My mom grew up in Savanah Georgia. She lived in an area that was quite poor and offered very little in the way of a desire to be there. My knowledge of her early life comes from the deep conversations she and I shared while she was still alive. In Savanah, she and her siblings grew up in a very impoverished area with very little money and a large family. Her dad was a simple man, hardworking and loving from what I have been told, even though I have never met him. It’s strange, but by the time my mom had turned 13, both of her parent had died. She and her siblings were alone. That’s where Alice comes into the scenario.
My mom’s dad had a small sole propriety business of repairing things. He was kind of a handy man that took items in for repair. I really don’t know much more about his methods of supporting the family, but I do know that the family needed “extra hands” from time to time. Enter Alice.

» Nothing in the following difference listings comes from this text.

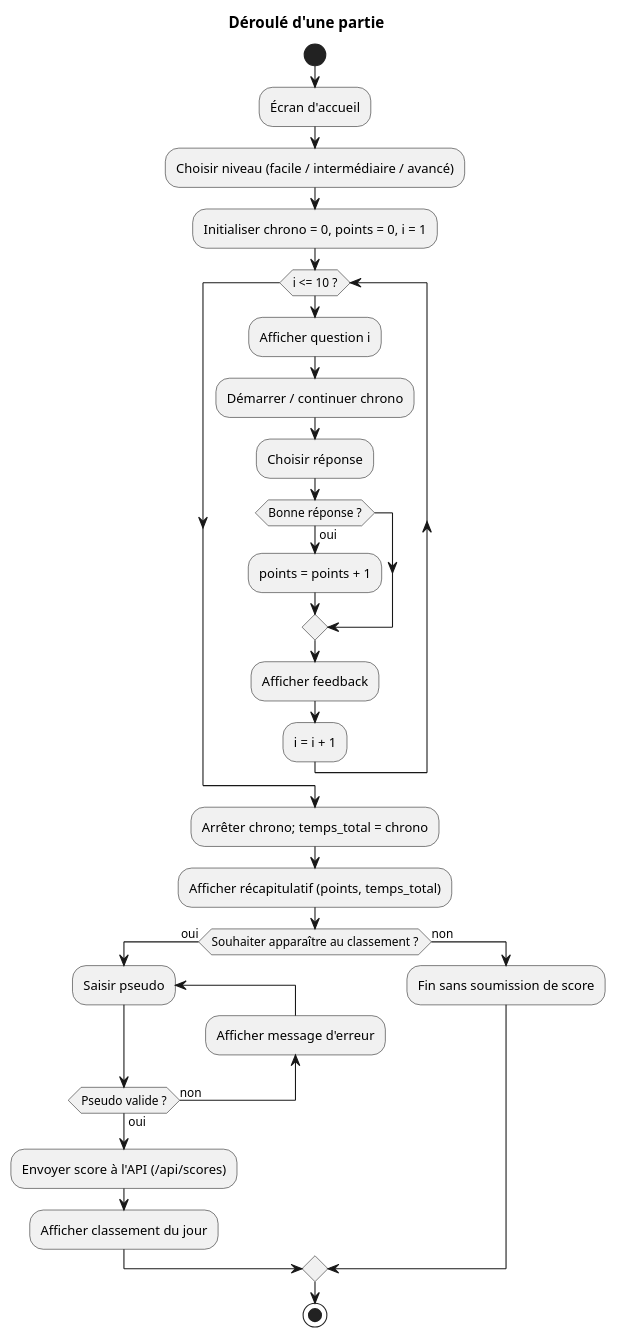
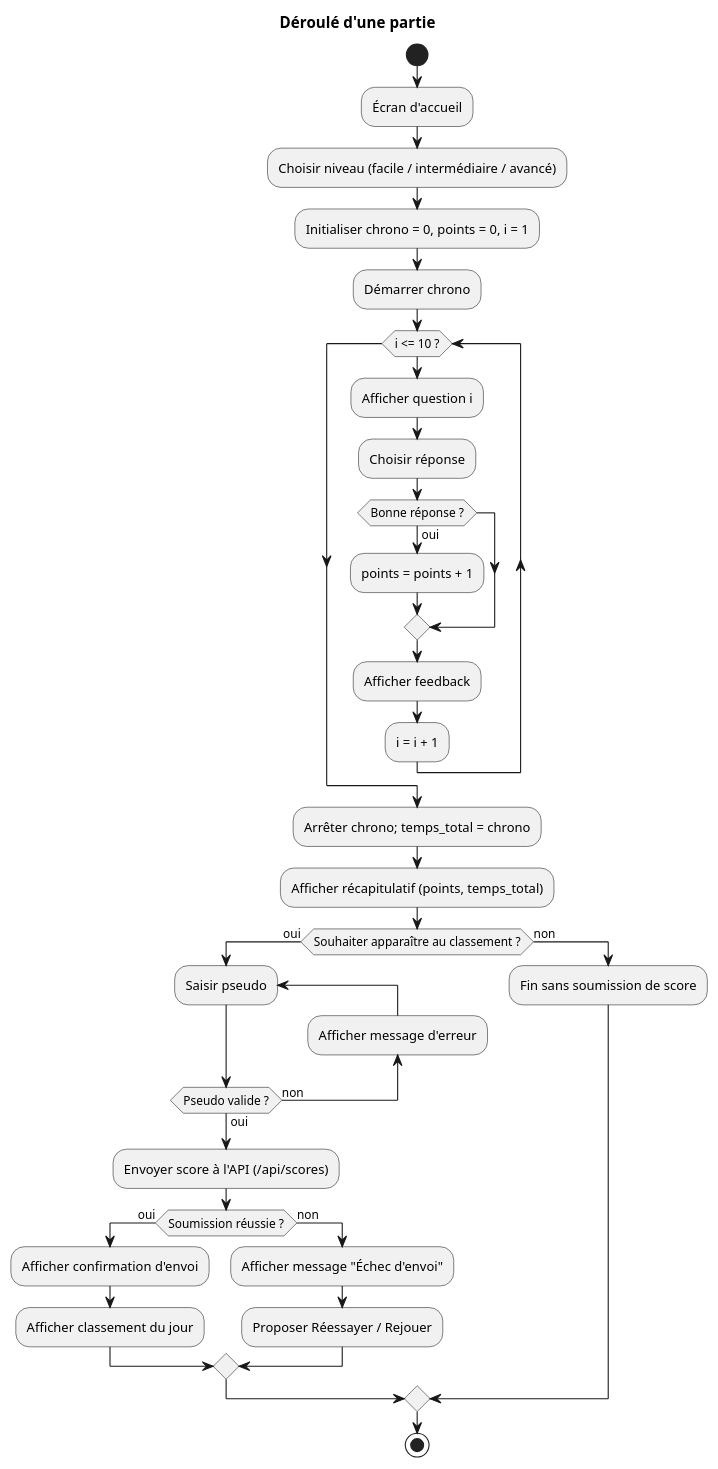
Before and after one commit to Aura974/Xmas-Quiz-Conception-2025: the diagram in 03-Technical Specifications Document/07-API-System Design/02-UML Diagrams/b-Activity Diagrams/ad_game.puml, drawn with PlantUML. The commit also changed 4 other files, not shown here.

```diff
--- a/03-Technical Specifications Document/07-API-System Design/02-UML Diagrams/b-Activity Diagrams/ad_game.puml
+++ b/03-Technical Specifications Document/07-API-System Design/02-UML Diagrams/b-Activity Diagrams/ad_game.puml
@@ -1,34 +1,40 @@
 @startuml game
 title Déroulé d'une partie
 
 start
 :Écran d'accueil;
 :Choisir niveau (facile / intermédiaire / avancé);
 :Initialiser chrono = 0, points = 0, i = 1;
+:Démarrer chrono;
 
 while (i <= 10 ?)
   :Afficher question i;
-  :Démarrer / continuer chrono;
   :Choisir réponse;
   if (Bonne réponse ?) then (oui)
     :points = points + 1;
   endif
   :Afficher feedback;
   :i = i + 1;
 endwhile
 
 :Arrêter chrono; temps_total = chrono;
 :Afficher récapitulatif (points, temps_total);
 
 if (Souhaiter apparaître au classement ?) then (oui)
   repeat :Saisir pseudo;
   backward :Afficher message d'erreur;
   repeat while (Pseudo valide ?) is (non) not (oui)
   :Envoyer score à l'API (/api/scores);
+if (Soumission réussie ?) then (oui)
+  :Afficher confirmation d'envoi;
   :Afficher classement du jour;
+else (non)
+  :Afficher message "Échec d'envoi";
+  :Proposer Réessayer / Rejouer;
+endif
 else (non)
   :Fin sans soumission de score;
 endif
 
 stop
 @enduml
```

Alice, at least that was the name they came up with, worked for my mom’s family for many years. Alice did not know her real name, did not know where she was born or how old she really was, and reading and writing were totally out of the question. I do remember my mom telling me that Alice came to live with the family, and care for the kids, directly from a plantation of some sort. Alice wasn’t just a “hired employee,” she was part of the family. Deeply cared for, and not seen as “different.”
When my mom’s parents had both passed away, it was Alice that cared for the children and provided a state of stability. Even though Alice was uneducated and struggled with various challenges in her life, her loving heart and willingness to sacrifice for the sake of “her” family was what brought my mom and her siblings through this very difficult time. That’s why … #isupportalice.
This wonderful African-American woman, that I never met, serves for me as the embodiment of the Black Lives Matter movement, as well as the other movements that promote caring, dignity and respect for all of God’s children. All! Alice “chose” to love a white family that was in need. The family “chose” to love a nameless older African-American woman from who knows where. They all “chose” to love each other even as a cross burned in front of their home one sad summer Savanah night.
Yes, #isupportalice because she showed her tremendous worth as one of God’s children in the chosen selfless caring for a white family that had been devastated by the loss of both parents. Friends, without riots, without signs, without placards, without shouting, without burning and looting, without name calling and without concern for herself, Alice chose to “love.” Alice chose to “be” the change, and not just talk about it. For me, Alice, is the kind of person that I aspire to be like, one that lets love dominate any desire to lash out.
Can you say … #isupportalice
Mark 12:30 Love the Lord your God with all your heart and with all your soul and with all your mind and with all your strength.’ 31 The second is this: ‘Love your neighbor as yourself.’ No other commandment is greater than these.”